Pop culture obsessives writing for the pop culture obsessed.
Pop culture obsessives writing for the pop culture obsessed.

Deafheaven: Sunbather

Deafheaven is a pretty polarizing band, and for every person gushing about the transcendental nature of its new full-length, Sunbather, there’s a metal purist dismissing the group as another “hipster” act like Liturgy, and then going back to listening to something far more authentic (i.e. from Sweden). The problem with this particular distinction is that it’s based on an inherently flawed perception of a band that has far more in common with screamo acts like Envy than, say, Entombed.

This should be pretty evident from the album’s opener, “Dream House,” a nine-minute announcement that’s as emotionally resonant as an Explosions In The Sky song, but filled with enough blast beats and skull-rattling screams to keep it from ever ending up on the soundtrack for a series like Friday Night Lights. The trick is that the track—and Sunbather as a whole, for that matter—is teeming with enough surprising moments that it manages to avoid redundancy, one of the major pitfalls of bands in this genre. Whenever there’s a pause in the pandemonium, it’s impossible to know if the sonic trajectory is about to rise to the heavens or hit the ground, shattering everywhere.

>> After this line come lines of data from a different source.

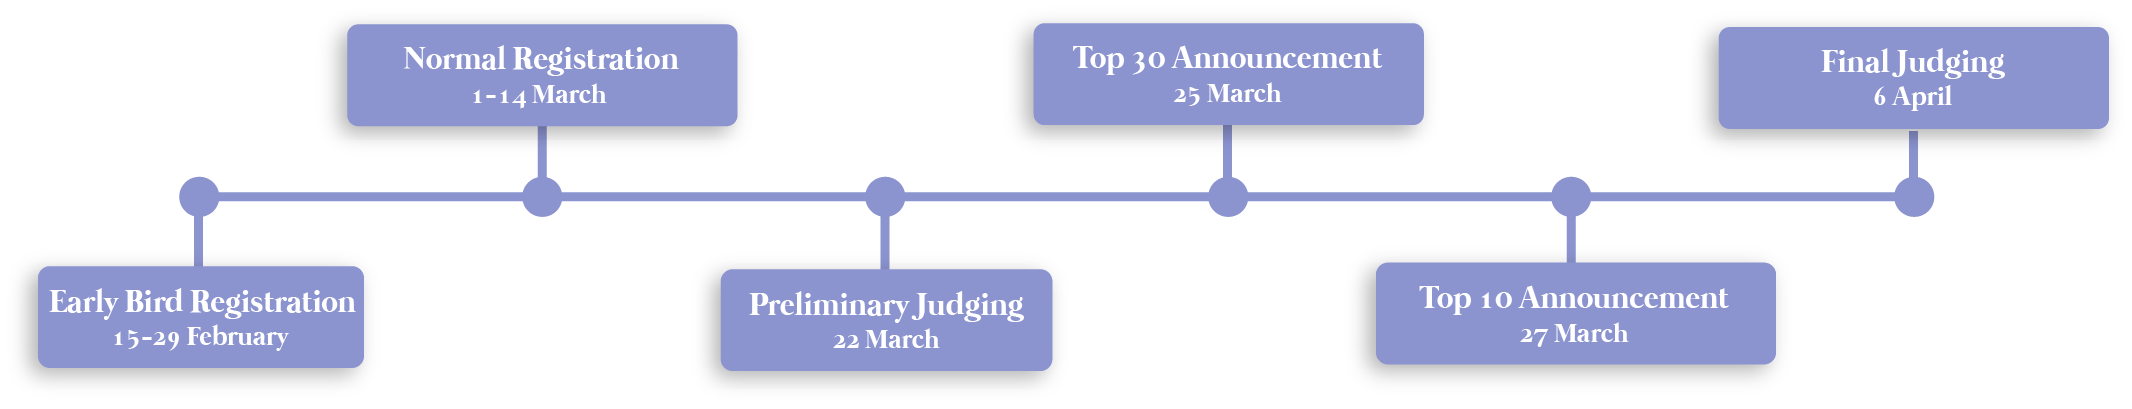
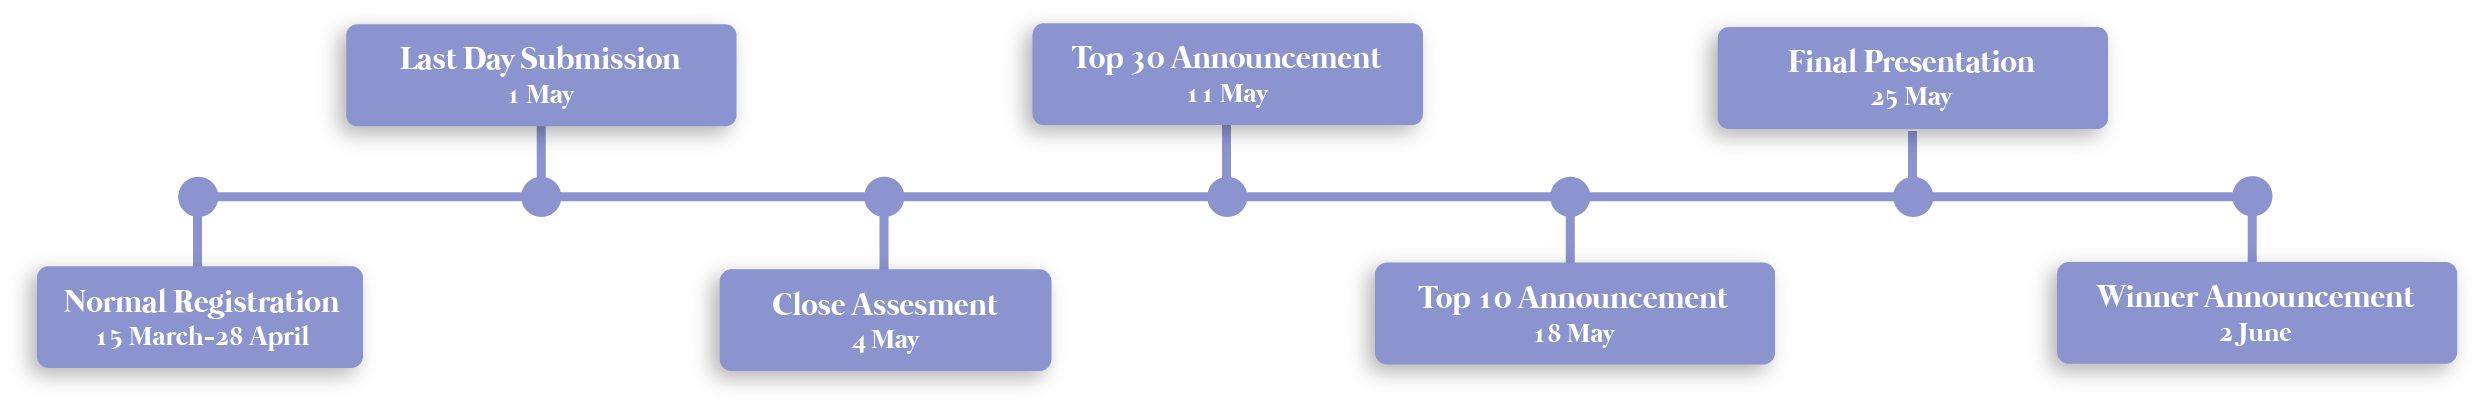
change timeline

diff --git a/timeline.php b/timeline.php
@@ -24,8 +24,10 @@
         class Detos {
             constructor() {
                 // list tanggalnya timeline
-                this.datess = ["Feb 15, 2024 0:00:00", "Feb 29, 2024 0:00:00", "Mar 1, 2024 0:00:00", "Mar 14, 2024 0:00:00", "Mar 15, 2024 0:00:00", "Mar 16, 2024 0:00:00", "Mar 20, 2024 0:00:00", "Mar 22, 2024 0:00:00", "Mar 23, 2024 0:00:00", "Mar 25, 2024 0:00:00", "Mar 26, 2024 0:00:00", "Mar 27, 2024 0:00:00", "Mar 28, 2024 0:00:00", "Mar 30, 2024 0:00:00", "Apr 4, 2024 0:00:00", "Apr 5, 2024 0:00:00", "Apr 6, 2024 0:00:00", "Apr 28, 2024 0:00:00", "May 5, 2024 0:00:00", "May 6, 2024 0:00:00", "May 18, 2024 0:00:00"];
-                this.eventss = ["ARCHFEST, ASF, GADA, SANXLKTI Early Bird Registration and LKTI's Abstract Submission", "ARCHFEST, ASF, GADA, SANxLKTI Early Bird Registration Closing", "ARCHFEST, ASF, GADA, SANxLKTI Normal Registration", "ARCHFEST, ASF, GADA, SANxLKTI Early Bird Registration Closing", "GADA's Preliminary Judging", "ARCHFEST's Preliminary Judging and SAN's Seminar session", "ARCHFEST's Top 15 Announcement", "ARCHFEST's Top 5 Announcement and ASF's Preliminary Judging", "GADA's Top 20 Announcement", "ASF's Top 30 Announcement", "GADA's Top 5 Announcement", "ASF's Top 10 Announcement", "LKTI's Abstract Submission Closing and LKTI's Normal Registration Closing", "ARCHFEST's and GADA's Final Judging and LKTI's Preliminary Judging", "GADA's Top 3 Announcement", "LKTI's Preliminary Judging End", "ASF's Final Judging and SANxLKTI's Passing Abstract Announcement", "SANxLKTI's Full Paper Preliminary Judging", "SANxLKTI's Full Paper Preliminary Judging End", "SANxLKTI's Finalist announcement", "SANxLKTI's Final Judging"];
+                // this.datess = ["Feb 15, 2024 0:00:00", "Feb 29, 2024 0:00:00", "Mar 1, 2024 0:00:00", "Mar 14, 2024 0:00:00", "Mar 15, 2024 0:00:00", "Mar 16, 2024 0:00:00", "Mar 20, 2024 0:00:00", "Mar 22, 2024 0:00:00", "Mar 23, 2024 0:00:00", "Mar 25, 2024 0:00:00", "Mar 26, 2024 0:00:00", "Mar 27, 2024 0:00:00", "Mar 28, 2024 0:00:00", "Mar 30, 2024 0:00:00", "Apr 4, 2024 0:00:00", "Apr 5, 2024 0:00:00", "Apr 6, 2024 0:00:00", "Apr 28, 2024 0:00:00", "May 5, 2024 0:00:00", "May 6, 2024 0:00:00", "May 18, 2024 0:00:00"];
+                this.datess = ["Mar 30, 2024 0:00:00", "Apr 6, 2024 0:00:00", "Apr 28, 2024 0:00:00", "Apr 28, 2024 0:00:00", "May 1, 2024 0:00:00"];
+                // this.eventss = ["ARCHFEST, ASF, GADA, SANXLKTI Early Bird Registration and LKTI's Abstract Submission", "ARCHFEST, ASF, GADA, SANxLKTI Early Bird Registration Closing", "ARCHFEST, ASF, GADA, SANxLKTI Normal Registration", "ARCHFEST, ASF, GADA, SANxLKTI Early Bird Registration Closing", "GADA's Preliminary Judging", "ARCHFEST's Preliminary Judging and SAN's Seminar session", "ARCHFEST's Top 15 Announcement", "ARCHFEST's Top 5 Announcement and ASF's Preliminary Judging", "GADA's Top 20 Announcement", "ASF's Top 30 Announcement", "GADA's Top 5 Announcement", "ASF's Top 10 Announcement", "LKTI's Abstract Submission Closing and LKTI's Normal Registration Closing", "ARCHFEST's and GADA's Final Judging and LKTI's Preliminary Judging", "GADA's Top 3 Announcement", "LKTI's Preliminary Judging End", "ASF's Final Judging and SANxLKTI's Passing Abstract Announcement", "SANxLKTI's Full Paper Preliminary Judging", "SANxLKTI's Full Paper Preliminary Judging End", "SANxLKTI's Finalist announcement", "SANxLKTI's Final Judging"];
+                this.eventss = ["LKTI's Preliminary Judging", "LKTI Passing Abstract Announcement", "GADA & Archfest Last Day Subbmission, and LKTI Full paper Preliminary Judging", "ASF Last Day Subbmission"];
             }
             latest() {
                 return this.datess[counter];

If Sunbather (which is made up of seven seamless tracks that collectively last an hour) has a mission statement, it’s the title track, which opens with a shoegazing wall of noise before segueing into a half-time groove. Then, after being lulled into a dreamy state of relaxation, the double bass kicks back in and, all of the sudden, the listener is thrust back into a world of carefully controlled destruction. Deafheaven’s masterful control of these dynamics—loud and soft, fast and slow, metallic and melodious—are exactly why the band is so divisive; the trade-off being that those traits also make 14-minute opuses like “Vertigo” so engaging.

Deafheaven’s music isn’t about making things as heavy as possible. Instead, its approach is akin to a painter understanding that much of art’s beauty lies in the blank space on the canvas that makes the flashes of color that much more awe-inspiring. Deafheaven achieves this by slotting the deceptively simple and distortion-free segue “Irresistible” and the ambient, Godspeed You! Black Emperor-esque “Windows” into the madness. On their own, both of these tracks would sound out of place, but in context they keep Sunbather from sounding like multiple variations on the same musical formula, regardless of how awe-inspiring those variations might be.

Will the hype surrounding the album attract fair-weather fans that listen to it for weeks and then move on to the next buzzed-about band? Maybe, but that’s missing the point. What’s undeniable is that moments from Sunbather will resonate long after the pointless babble has died down, proving that sometimes the greatest beauty can only be found in the face of chaos.